Try it:
Please reproduce all of the data below exactly, leaving each picture out.

Source records:
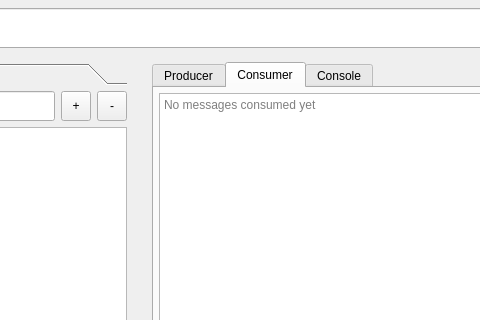
Before: the Qt Designer form src/app/kafman/src/main/resources/forms/main_qt_view.ui in yorevs/hspylib, drawn with Qt 5; both pictures show x 361 to 841 and y 0 to 320 of the 1024 by 700 pixel window.
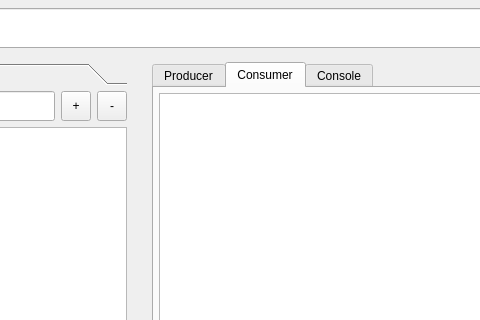
After: the same form once the commit is applied. The open tabs and pages were chosen to show the change. Custom widgets are drawn as their Qt base class.

The edit to the form file:
```diff
--- a/src/app/kafman/src/main/resources/forms/main_qt_view.ui
+++ b/src/app/kafman/src/main/resources/forms/main_qt_view.ui
@@ -840,9 +840,9 @@
             <number>5</number>
            </property>
            <item>
-            <widget class="QTextBrowser" name="txt_consumer">
-             <property name="placeholderText">
-              <string>No messages consumed yet</string>
+            <widget class="QTableView" name="tbl_consumer">
+             <property name="sortingEnabled">
+              <bool>true</bool>
              </property>
             </widget>
            </item>
```
Left out of the diff: 2 changed lines with no effect on the pictures.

Completed exercise:
Before: the Qt Designer form src/app/kafman/src/main/resources/forms/main_qt_view.ui in yorevs/hspylib, drawn with Qt 5; both pictures show x 361 to 841 and y 0 to 320 of the 1024 by 700 pixel window.
After: the same form once the commit is applied. The open tabs and pages were chosen to show the change. Custom widgets are drawn as their Qt base class.

The edit to the form file:
```diff
--- a/src/app/kafman/src/main/resources/forms/main_qt_view.ui
+++ b/src/app/kafman/src/main/resources/forms/main_qt_view.ui
@@ -840,9 +840,9 @@
             <number>5</number>
            </property>
            <item>
-            <widget class="QTextBrowser" name="txt_consumer">
-             <property name="placeholderText">
-              <string>No messages consumed yet</string>
+            <widget class="QTableView" name="tbl_consumer">
+             <property name="sortingEnabled">
+              <bool>true</bool>
              </property>
             </widget>
            </item>
```
Left out of the diff: 2 changed lines with no effect on the pictures.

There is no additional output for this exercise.